The Seattle Kraken spent the practices between its road trip and first home game trying to nail down its transition defense, neutral-zone play and ability to limit scoring chances.

Even in a 4-2 defeat on Saturday night, even with its second blown third-period lead of the season, that the Kraken was able to do nearly all those things for a full 60 minutes is a sign it has the ability to improve.

Entering Saturday, the Kraken had not had a single period without allowing a high-danger chance — a scoring chance or shot attempt underneath the circles and close to the net — all season. Seattle finally did that in the first period against the Canucks, and held them to just two all night.

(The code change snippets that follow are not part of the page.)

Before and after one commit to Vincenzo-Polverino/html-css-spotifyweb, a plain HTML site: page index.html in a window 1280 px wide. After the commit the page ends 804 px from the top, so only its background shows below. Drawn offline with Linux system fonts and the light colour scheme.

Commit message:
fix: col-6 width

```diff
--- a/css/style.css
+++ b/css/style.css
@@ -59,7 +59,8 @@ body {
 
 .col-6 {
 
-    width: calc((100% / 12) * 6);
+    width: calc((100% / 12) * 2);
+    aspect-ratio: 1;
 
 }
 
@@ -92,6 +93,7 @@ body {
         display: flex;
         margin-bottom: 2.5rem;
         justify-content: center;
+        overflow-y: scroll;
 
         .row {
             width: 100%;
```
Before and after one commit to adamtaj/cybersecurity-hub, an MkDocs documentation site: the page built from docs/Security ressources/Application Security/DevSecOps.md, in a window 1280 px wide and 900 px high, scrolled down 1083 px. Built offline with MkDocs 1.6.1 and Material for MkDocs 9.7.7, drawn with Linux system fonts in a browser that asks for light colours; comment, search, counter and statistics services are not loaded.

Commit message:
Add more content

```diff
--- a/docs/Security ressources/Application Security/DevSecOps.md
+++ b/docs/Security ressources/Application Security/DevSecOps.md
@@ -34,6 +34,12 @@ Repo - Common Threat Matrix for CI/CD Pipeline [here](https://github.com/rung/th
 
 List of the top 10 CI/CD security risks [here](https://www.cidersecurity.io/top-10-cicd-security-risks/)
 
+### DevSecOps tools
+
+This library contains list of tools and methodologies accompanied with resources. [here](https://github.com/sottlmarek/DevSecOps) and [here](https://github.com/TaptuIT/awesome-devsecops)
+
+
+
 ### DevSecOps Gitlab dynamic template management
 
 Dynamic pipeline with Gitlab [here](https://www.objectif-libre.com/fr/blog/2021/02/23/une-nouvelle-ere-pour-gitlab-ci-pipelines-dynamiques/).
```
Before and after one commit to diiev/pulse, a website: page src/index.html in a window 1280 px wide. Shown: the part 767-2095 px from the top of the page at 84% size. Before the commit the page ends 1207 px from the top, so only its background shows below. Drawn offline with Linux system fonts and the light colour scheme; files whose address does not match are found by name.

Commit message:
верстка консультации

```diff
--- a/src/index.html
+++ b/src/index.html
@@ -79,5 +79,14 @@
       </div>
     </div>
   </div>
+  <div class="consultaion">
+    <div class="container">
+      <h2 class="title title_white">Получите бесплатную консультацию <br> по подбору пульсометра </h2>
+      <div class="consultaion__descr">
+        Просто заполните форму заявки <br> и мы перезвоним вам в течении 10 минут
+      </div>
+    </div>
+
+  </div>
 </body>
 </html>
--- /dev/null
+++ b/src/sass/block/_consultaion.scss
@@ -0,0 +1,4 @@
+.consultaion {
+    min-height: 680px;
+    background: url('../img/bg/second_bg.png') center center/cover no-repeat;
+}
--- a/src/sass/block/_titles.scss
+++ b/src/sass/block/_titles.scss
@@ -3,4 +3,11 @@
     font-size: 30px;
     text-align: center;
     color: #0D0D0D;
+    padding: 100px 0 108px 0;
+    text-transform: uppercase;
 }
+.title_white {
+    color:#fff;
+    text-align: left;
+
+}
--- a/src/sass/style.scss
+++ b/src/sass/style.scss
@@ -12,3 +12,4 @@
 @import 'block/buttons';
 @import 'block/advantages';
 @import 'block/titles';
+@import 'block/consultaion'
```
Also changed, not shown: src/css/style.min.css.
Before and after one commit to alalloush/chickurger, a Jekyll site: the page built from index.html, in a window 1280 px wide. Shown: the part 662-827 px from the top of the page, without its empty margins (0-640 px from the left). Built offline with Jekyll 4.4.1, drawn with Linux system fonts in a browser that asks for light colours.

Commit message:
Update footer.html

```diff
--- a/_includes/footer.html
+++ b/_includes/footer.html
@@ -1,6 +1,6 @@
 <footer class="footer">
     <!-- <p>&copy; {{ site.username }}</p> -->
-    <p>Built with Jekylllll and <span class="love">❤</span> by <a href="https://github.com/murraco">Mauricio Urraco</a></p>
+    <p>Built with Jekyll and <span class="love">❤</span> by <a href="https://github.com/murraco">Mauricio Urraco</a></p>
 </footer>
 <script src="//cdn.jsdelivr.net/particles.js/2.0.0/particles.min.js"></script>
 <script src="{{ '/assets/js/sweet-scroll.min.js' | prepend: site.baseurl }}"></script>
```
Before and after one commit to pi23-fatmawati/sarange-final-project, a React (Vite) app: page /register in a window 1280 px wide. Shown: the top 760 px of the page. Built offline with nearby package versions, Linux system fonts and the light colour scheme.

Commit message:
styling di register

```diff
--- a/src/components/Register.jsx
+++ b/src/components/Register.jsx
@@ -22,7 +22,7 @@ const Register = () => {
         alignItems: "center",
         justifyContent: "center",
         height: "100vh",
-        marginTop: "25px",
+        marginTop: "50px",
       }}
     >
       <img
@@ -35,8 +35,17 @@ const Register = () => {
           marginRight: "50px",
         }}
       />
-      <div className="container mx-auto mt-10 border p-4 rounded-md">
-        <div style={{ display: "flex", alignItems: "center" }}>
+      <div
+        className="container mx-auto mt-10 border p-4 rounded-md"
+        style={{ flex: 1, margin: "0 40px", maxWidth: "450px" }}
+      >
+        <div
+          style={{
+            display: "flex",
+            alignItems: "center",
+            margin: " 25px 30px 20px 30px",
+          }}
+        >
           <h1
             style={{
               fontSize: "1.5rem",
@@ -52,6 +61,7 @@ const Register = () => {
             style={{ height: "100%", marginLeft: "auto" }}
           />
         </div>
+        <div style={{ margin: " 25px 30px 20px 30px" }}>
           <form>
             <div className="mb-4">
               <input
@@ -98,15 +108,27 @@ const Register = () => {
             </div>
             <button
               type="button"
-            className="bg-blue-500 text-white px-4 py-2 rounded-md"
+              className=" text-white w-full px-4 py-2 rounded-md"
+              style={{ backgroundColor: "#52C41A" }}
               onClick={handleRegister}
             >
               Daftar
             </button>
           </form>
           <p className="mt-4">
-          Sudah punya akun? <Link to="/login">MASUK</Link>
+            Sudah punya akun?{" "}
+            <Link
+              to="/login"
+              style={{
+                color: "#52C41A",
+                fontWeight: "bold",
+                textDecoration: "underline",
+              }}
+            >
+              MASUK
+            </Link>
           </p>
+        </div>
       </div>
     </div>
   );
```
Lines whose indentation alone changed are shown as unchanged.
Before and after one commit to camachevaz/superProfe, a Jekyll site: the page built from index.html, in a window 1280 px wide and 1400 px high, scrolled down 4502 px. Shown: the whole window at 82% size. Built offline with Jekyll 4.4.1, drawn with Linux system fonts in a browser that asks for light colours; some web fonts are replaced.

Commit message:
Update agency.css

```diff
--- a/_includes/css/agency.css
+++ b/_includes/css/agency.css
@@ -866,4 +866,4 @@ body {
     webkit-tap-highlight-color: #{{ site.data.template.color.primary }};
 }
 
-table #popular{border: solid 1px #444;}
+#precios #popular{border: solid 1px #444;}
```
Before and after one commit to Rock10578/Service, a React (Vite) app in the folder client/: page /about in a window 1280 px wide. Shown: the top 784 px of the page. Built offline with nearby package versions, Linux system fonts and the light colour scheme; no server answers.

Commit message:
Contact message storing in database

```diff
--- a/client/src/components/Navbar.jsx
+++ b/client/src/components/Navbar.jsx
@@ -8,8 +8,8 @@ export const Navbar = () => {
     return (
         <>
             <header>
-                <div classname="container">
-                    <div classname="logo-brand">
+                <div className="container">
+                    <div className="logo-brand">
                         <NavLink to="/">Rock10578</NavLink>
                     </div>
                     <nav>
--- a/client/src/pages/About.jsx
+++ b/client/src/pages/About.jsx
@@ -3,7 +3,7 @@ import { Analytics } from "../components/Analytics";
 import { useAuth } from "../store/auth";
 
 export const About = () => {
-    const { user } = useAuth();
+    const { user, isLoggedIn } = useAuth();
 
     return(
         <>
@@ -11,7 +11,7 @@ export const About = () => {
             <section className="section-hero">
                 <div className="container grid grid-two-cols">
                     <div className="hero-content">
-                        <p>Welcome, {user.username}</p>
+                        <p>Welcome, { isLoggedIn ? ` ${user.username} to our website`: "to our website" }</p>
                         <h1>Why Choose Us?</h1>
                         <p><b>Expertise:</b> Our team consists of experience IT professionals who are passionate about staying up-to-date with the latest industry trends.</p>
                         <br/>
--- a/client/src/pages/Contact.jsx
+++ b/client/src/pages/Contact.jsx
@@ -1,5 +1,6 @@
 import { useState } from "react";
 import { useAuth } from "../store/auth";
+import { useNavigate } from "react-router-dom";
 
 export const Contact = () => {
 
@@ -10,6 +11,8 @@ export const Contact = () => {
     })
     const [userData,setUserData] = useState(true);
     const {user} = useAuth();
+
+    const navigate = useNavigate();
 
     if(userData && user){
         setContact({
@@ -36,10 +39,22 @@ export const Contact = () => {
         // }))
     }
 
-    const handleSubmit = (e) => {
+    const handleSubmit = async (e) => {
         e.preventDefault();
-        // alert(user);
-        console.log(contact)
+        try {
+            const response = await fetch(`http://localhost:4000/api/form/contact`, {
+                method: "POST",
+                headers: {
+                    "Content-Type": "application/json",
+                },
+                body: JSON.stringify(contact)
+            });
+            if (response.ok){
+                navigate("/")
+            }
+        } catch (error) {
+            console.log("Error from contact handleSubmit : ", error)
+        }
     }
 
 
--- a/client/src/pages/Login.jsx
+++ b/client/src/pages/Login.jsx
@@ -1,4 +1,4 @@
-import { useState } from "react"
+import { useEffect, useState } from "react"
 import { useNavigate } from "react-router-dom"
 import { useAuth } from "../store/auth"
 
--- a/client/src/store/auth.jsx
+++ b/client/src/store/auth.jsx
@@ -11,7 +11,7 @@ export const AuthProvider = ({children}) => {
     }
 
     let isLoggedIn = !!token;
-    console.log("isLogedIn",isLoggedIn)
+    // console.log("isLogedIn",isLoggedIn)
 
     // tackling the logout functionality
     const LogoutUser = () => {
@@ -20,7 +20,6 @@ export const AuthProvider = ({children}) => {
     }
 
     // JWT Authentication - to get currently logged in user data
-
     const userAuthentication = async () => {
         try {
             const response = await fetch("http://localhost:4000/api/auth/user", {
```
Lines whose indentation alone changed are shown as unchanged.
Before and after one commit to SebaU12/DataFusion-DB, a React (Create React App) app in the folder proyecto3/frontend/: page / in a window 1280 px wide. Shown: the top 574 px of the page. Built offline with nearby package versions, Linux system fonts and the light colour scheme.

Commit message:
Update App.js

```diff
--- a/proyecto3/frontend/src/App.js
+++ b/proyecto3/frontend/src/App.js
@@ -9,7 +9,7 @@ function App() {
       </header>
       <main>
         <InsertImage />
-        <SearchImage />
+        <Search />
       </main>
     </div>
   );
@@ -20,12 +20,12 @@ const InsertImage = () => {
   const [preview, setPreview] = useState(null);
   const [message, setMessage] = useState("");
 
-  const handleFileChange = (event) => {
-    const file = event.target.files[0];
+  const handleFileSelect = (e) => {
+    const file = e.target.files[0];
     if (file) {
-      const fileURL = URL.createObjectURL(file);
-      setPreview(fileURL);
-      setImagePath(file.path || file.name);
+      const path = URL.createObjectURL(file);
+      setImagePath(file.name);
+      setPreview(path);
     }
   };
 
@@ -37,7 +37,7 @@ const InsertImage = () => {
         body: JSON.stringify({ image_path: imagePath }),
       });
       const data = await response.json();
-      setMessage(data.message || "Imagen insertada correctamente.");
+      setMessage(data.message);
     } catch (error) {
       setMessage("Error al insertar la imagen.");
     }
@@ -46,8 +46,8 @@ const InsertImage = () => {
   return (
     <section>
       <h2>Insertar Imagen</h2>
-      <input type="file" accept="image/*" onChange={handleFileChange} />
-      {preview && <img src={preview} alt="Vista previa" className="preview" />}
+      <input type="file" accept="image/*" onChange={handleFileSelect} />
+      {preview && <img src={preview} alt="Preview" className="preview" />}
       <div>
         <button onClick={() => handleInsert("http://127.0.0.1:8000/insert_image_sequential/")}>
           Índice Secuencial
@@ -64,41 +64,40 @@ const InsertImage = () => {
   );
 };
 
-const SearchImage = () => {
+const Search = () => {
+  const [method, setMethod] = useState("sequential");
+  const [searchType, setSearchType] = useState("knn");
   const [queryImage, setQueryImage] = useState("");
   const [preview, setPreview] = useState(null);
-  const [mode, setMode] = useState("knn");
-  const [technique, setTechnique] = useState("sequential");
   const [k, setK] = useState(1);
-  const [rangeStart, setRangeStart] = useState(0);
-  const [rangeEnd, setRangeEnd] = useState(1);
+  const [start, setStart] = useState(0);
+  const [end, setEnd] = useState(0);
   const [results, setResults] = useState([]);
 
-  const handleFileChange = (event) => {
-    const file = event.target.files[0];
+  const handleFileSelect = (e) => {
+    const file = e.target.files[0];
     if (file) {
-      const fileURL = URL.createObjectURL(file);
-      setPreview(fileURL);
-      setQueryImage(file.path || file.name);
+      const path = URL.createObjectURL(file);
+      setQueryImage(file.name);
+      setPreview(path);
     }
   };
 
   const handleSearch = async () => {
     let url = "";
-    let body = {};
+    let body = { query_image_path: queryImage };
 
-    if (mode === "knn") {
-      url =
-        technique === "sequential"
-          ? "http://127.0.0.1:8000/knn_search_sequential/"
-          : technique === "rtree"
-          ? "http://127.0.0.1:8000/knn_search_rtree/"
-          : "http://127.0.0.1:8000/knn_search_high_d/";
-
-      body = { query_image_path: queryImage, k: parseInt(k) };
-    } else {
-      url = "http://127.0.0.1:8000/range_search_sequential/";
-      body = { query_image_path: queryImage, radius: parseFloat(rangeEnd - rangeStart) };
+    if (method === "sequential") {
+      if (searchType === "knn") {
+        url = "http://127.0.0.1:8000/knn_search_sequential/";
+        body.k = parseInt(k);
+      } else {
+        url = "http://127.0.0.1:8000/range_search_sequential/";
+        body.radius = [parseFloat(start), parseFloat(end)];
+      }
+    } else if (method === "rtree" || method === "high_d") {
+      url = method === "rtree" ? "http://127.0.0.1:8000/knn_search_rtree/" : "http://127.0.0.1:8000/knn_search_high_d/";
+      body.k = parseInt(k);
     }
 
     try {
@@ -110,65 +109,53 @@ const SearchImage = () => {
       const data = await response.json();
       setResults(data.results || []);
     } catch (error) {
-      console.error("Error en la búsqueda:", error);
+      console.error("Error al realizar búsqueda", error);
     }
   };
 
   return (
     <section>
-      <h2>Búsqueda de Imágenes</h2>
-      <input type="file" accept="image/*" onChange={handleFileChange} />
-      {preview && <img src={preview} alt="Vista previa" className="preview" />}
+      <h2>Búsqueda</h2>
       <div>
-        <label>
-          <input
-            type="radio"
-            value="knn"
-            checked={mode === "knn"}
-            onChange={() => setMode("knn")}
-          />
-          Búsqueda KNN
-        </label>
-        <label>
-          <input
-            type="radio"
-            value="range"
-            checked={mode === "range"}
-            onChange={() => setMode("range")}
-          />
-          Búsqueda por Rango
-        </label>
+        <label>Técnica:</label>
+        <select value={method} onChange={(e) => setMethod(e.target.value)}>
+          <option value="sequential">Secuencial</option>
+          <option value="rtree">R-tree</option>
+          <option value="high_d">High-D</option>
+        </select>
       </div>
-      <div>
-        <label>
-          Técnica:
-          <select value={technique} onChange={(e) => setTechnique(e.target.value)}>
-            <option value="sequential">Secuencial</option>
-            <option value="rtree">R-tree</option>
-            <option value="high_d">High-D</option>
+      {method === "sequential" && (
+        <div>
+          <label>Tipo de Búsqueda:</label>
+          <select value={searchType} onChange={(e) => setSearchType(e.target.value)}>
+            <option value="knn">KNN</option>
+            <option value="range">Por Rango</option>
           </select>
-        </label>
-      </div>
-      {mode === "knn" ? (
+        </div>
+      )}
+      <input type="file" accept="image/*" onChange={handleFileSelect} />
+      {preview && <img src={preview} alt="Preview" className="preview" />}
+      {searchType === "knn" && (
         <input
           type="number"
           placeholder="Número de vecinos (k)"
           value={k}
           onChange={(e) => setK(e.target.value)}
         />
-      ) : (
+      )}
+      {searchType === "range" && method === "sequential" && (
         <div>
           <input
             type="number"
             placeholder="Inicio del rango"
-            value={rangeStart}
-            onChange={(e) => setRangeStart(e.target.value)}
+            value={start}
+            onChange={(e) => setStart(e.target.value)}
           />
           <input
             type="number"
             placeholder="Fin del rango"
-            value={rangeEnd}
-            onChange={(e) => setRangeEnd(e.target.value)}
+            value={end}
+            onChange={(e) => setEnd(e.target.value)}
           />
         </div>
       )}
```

That’s not unusual for a Canucks team that has struggled to generate offensive chances. Vancouver’s tying goal in the third period came on a power play, following Carson Soucy’s second penalty of the night. Then, the game-winner came from Conor Garland when he beat Jamie Oleksiak to the puck after a weird bounce away from Vince Dunn at the offensive blue line.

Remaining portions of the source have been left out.